This novel has plenty of good characters and characterization. I can also see the seeds of themes that will probably reappearing in later books in the series. Like many novels of the last 25 years that I complain about Killing Floor is overly-long for the material it contains. The action sequences in the later chapters of the book are solid, but there were too many for the machinations of the plot. After listening all the way through I’d say this a solid novel with fairly good storytelling. I can see exactly what Lee Child is doing and am not particularly impressed. He’s gonna make a lot of money, but I can’t imagine anyone would ever bother to re-read one of these books. More likely they’ll just pick up another in the series and get more of the same kind of thing, just a bit different. It’s a slightly less obvious Mack Bolan story, a romance novel for men. So this is several steps removed from anything like spectacular.

Narrator Dick Hill has been a major audiobook narrator for longer than I’ve been an audiobook listener (that’s a long time). In Killing Floor he personifies Jack Reacher with a conspiratorial first person voice. When playing the other major players, criminals, love interests and fellow investigators he switches tone just enough to make it clear who’s speaking. I hope he reads more books in this series as if he does, and I get up enough interested to read another, I’d like him to narrate it.

Posted by Jesse Willis

Audible.com: Interviews with the people behind The Copper Bracelet

Aural Noir: Online Audio

The Copper BraceletAudible.com has two interviews of interest (available to Audible.com account holders). Both concern a rather unusual audiobook called The Copper Bracelet. It’s the sequel to The Chopin Manuscript – an audiobook created as a collaboration for the International Thriller Writers group. Here’s the novel’s description:

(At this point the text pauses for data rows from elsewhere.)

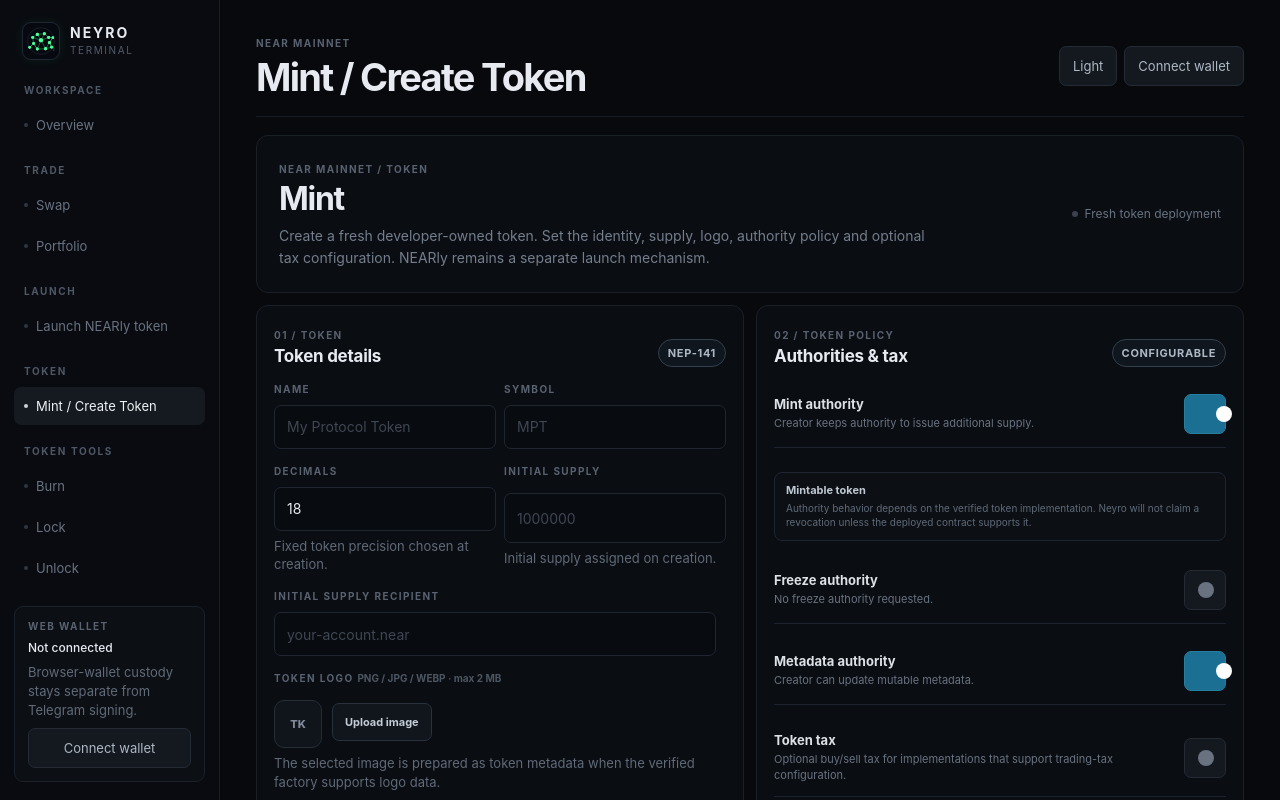
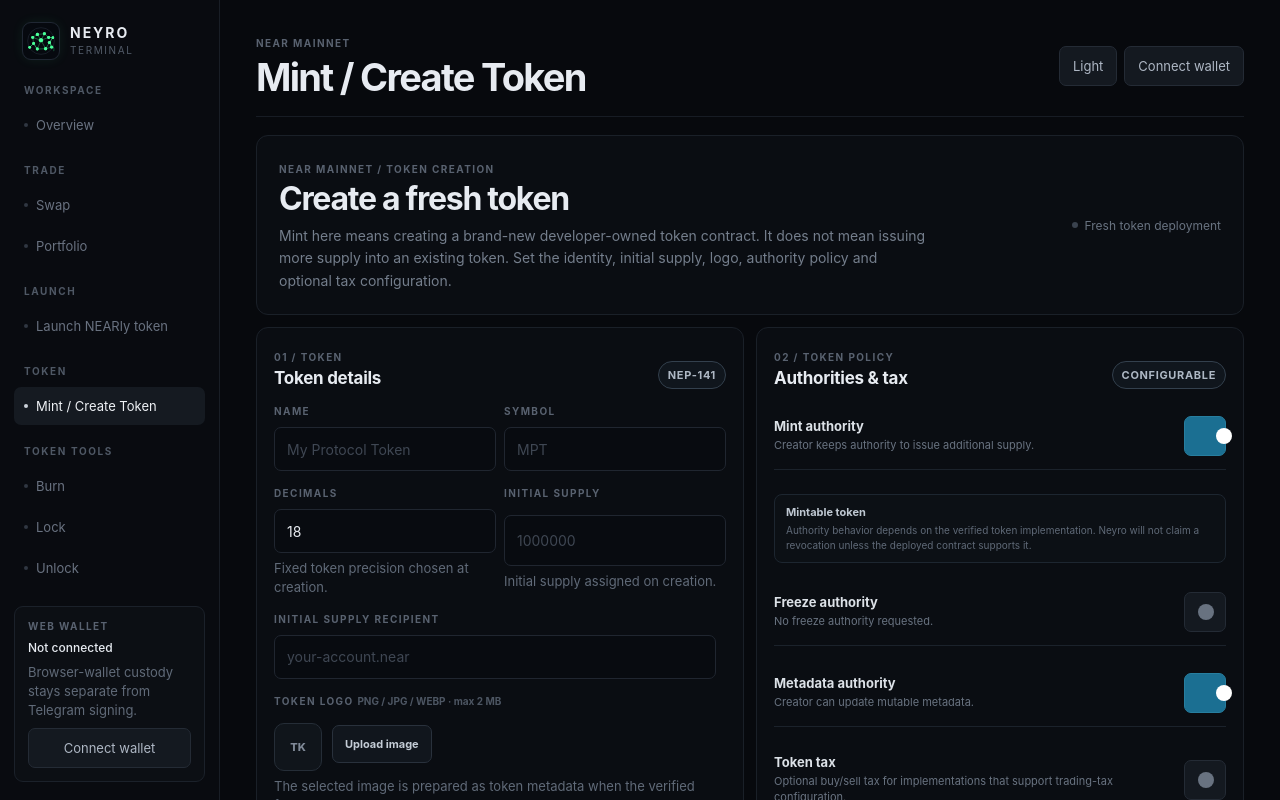
Before and after one commit to rhynox-ui/Neyro, a React (Vite) app in the folder web/: page / in a window 1280 px wide. Both pictures are taken after a click on the button "Mint / Create Token". Shown: the top 800 px of the page. Built offline with nearby package versions, Linux system fonts and the light colour scheme.

Commit message:
ui: clarify fresh token creation semantics

```diff
--- a/web/src/terminal-views.tsx
+++ b/web/src/terminal-views.tsx
@@ -816,9 +816,9 @@
     <section className="grid terminal-page">
       <div className="card hero full">
         <div>
-          <span className="eyebrow">NEAR MAINNET / TOKEN</span>
-          <h2>Mint</h2>
-          <p>Create a fresh developer-owned token. Set the identity, supply, logo, authority policy and optional tax configuration. NEARly remains a separate launch mechanism.</p>
+          <span className="eyebrow">NEAR MAINNET / TOKEN CREATION</span>
+          <h2>Create a fresh token</h2>
+          <p>Mint here means creating a brand-new developer-owned token contract. It does not mean issuing more supply into an existing token. Set the identity, initial supply, logo, authority policy and optional tax configuration.</p>
         </div>
         <div className="hero-state"><span className="status-dot" /><span>Fresh token deployment</span></div>
       </div>
@@ -878,7 +878,7 @@
       </div>
 
       <div className="card create-token-review">
-        <div className="section-head"><div><span className="eyebrow">03 / REVIEW</span><h3>Mint preview</h3></div><span className={ready ? "ready" : "muted"}>{ready ? "Ready" : "Incomplete"}</span></div>
+        <div className="section-head"><div><span className="eyebrow">03 / REVIEW</span><h3>Token creation preview</h3></div><span className={ready ? "ready" : "muted"}>{ready ? "Ready" : "Incomplete"}</span></div>
         <div className="mint-review-list">
           <div><span>Name</span><strong>{name || "—"}</strong></div>
           <div><span>Symbol</span><strong>{symbol || "—"}</strong></div>
@@ -892,8 +892,8 @@
           <div><span>Metadata authority</span><strong>{keepMetadataAuthority ? "Mutable" : "Immutable"}</strong></div>
           <div><span>Tax</span><strong>{taxEnabled ? ("Buy " + buyTax + "% · Sell " + sellTax + "%") : "Disabled"}</strong></div>
         </div>
-        <div className="mint-interface-warning"><strong>Fresh-token deployment is intentionally gated.</strong><span>Neyro does not currently have a verified generic token-mint/factory contract address and interface in this web branch. No guessed contract call is exposed here.</span></div>
-        <button className="mint-submit" type="button" disabled={!ready}>Mint token — factory not connected</button>
+        <div className="mint-interface-warning"><strong>Fresh-token creation is intentionally gated.</strong><span>Neyro does not currently have a verified mainnet token-factory/deployment interface for this product. No guessed contract call is exposed here.</span></div>
+        <button className="mint-submit" type="button" disabled={!ready}>Create token — verified factory required</button>
       </div>
     </section>
   );
```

A peaceful picnic in the French countryside explodes in violence. A mysterious assassin hisses a deadly threat. And events are set in motion that could propel India and Pakistan down the road to nuclear confrontation.

Two years after the events of the “Audiobook of the Year” THE CHOPIN MANUSCRIPT, former war crimes investigator Harold Middleton and his Volunteers once again must crack a secretive conspiracy that not only threatens their lives, but the stability of the world. Their race against time will take them from London to the U.S. to Russia and beyond. And at the heart of it all is one question: what is the secret of the Copper Bracelet?

THE COPPER BRACELET is written by Jeffery Deaver, Gayle Lynds, David Hewson, Jim Fusilli, John Gilstrap, Joseph Finder, Lisa Scottoline, David Corbett, Linda Barnes, Jenny Siler, David Liss, P.J. Parrish, Brett Battles, Lee Child, Jon Land, James Phelan under the direction of project editor Jim Fusilli.

This is a serial novel with multiple authors, each author taking a chapter, continuing the story. I remember a similar audiobook, years ago, called Naked Came The Manatee. The most memorable thing about it was getting to see all the different writing styles.

Here are the two files of interest:

1. “Exclusive Interview with Alfred Molina” (the narrator)

2. “Authors Roundtable Interview with Jeffery Deaver, Lee Child, David Hewson & Jim Fusilli”

You can get both of these downloads (as well as the first chapter of the novel) HERE.

[thanks to tamahome02000]

Posted by Jesse Willis